Web document revisions
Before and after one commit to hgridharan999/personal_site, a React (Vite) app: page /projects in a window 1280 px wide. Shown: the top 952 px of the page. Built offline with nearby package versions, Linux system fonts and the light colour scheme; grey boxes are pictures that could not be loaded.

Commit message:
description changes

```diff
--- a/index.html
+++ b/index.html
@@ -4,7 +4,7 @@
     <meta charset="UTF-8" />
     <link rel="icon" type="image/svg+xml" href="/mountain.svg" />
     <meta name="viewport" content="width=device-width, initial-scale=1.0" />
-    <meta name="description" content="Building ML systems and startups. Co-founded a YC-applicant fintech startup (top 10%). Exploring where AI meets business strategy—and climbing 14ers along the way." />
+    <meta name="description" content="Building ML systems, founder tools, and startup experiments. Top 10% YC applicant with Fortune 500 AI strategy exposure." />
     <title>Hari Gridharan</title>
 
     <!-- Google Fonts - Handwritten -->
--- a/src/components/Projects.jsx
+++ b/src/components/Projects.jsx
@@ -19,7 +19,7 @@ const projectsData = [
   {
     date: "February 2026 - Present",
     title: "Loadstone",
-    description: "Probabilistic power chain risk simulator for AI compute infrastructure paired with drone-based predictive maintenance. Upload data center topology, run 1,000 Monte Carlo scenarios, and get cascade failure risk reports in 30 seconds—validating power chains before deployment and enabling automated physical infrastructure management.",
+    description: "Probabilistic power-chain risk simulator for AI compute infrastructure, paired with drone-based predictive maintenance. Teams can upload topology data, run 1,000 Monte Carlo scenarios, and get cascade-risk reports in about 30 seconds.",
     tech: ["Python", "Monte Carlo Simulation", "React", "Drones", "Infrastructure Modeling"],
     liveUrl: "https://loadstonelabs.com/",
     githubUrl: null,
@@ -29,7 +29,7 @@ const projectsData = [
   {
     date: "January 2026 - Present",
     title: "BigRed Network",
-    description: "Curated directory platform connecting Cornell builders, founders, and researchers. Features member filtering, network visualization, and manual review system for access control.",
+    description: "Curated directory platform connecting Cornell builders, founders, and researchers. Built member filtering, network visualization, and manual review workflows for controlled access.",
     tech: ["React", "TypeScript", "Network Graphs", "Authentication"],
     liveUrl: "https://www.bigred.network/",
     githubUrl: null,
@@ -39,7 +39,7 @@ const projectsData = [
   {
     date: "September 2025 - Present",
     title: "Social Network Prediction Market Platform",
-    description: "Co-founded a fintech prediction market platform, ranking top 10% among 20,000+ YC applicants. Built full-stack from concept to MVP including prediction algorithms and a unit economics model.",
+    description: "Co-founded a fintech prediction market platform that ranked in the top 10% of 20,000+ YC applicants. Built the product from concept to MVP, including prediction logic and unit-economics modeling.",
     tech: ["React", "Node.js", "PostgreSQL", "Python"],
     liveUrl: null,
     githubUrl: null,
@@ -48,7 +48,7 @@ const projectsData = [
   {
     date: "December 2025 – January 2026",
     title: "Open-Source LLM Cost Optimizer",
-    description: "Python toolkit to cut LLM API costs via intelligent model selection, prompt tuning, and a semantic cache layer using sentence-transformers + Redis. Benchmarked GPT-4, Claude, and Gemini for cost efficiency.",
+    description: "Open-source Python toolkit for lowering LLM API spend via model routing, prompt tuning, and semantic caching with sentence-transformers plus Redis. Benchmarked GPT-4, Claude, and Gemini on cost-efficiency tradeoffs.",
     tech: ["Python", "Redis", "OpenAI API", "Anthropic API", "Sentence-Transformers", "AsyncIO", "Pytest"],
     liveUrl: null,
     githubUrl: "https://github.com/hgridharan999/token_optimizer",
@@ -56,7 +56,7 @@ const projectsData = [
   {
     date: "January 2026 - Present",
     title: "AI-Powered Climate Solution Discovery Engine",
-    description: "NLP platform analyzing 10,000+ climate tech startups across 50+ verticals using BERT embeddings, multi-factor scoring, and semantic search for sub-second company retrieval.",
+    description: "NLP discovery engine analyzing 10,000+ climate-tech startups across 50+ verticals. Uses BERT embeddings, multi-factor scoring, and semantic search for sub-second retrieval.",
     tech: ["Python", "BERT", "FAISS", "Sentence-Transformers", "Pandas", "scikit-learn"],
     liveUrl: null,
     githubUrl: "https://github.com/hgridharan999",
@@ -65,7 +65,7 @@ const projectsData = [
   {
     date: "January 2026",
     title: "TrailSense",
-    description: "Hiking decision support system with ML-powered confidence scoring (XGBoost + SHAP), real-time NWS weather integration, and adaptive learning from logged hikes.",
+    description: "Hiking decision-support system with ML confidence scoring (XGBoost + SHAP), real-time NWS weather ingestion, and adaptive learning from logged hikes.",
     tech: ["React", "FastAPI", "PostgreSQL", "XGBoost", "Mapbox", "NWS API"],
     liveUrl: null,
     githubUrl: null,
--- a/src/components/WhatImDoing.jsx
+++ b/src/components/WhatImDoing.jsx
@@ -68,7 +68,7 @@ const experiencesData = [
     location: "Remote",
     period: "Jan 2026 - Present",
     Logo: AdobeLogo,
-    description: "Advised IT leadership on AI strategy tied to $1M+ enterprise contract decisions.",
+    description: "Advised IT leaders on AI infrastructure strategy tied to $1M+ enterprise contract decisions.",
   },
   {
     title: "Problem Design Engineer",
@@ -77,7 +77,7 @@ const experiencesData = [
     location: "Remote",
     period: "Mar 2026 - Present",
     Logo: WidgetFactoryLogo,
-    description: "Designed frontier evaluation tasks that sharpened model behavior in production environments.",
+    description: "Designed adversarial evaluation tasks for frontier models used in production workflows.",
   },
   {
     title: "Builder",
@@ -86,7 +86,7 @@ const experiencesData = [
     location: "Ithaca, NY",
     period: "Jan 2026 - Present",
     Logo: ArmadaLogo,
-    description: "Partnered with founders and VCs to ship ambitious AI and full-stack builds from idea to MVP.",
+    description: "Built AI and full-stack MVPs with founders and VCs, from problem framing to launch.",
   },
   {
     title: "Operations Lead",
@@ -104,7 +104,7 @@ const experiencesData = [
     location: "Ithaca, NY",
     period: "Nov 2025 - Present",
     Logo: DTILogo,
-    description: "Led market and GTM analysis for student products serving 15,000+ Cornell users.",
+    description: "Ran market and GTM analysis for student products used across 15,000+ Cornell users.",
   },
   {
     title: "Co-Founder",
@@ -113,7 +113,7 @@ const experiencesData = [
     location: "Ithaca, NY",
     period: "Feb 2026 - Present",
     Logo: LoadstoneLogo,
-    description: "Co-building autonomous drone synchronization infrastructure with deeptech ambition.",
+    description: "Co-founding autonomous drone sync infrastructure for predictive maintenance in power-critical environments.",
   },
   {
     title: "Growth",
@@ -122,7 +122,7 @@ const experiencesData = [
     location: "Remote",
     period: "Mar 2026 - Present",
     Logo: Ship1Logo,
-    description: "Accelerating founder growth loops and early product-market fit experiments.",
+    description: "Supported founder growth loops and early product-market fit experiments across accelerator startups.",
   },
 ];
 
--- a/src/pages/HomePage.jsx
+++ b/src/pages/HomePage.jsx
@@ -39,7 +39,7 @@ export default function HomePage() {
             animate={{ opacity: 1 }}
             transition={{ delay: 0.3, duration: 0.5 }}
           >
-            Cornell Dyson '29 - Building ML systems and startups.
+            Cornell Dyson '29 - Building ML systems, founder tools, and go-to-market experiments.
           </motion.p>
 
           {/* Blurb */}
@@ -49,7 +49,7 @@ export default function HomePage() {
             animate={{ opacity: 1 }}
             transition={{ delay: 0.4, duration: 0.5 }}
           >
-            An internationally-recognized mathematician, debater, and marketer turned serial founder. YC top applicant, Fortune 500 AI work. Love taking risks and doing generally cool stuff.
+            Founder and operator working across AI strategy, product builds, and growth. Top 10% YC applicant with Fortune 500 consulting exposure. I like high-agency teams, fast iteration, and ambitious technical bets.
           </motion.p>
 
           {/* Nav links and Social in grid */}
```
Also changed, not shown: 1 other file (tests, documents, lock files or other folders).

▶ Exercise
Go line by line through the data above and report each one that holds the string "Present".

▶ Written reply
     date: "February 2026 - Present",
     date: "January 2026 - Present",
     date: "September 2025 - Present",
     date: "January 2026 - Present",
     period: "Jan 2026 - Present",
     period: "Mar 2026 - Present",
     period: "Jan 2026 - Present",
     period: "Nov 2025 - Present",
     period: "Feb 2026 - Present",
     period: "Mar 2026 - Present",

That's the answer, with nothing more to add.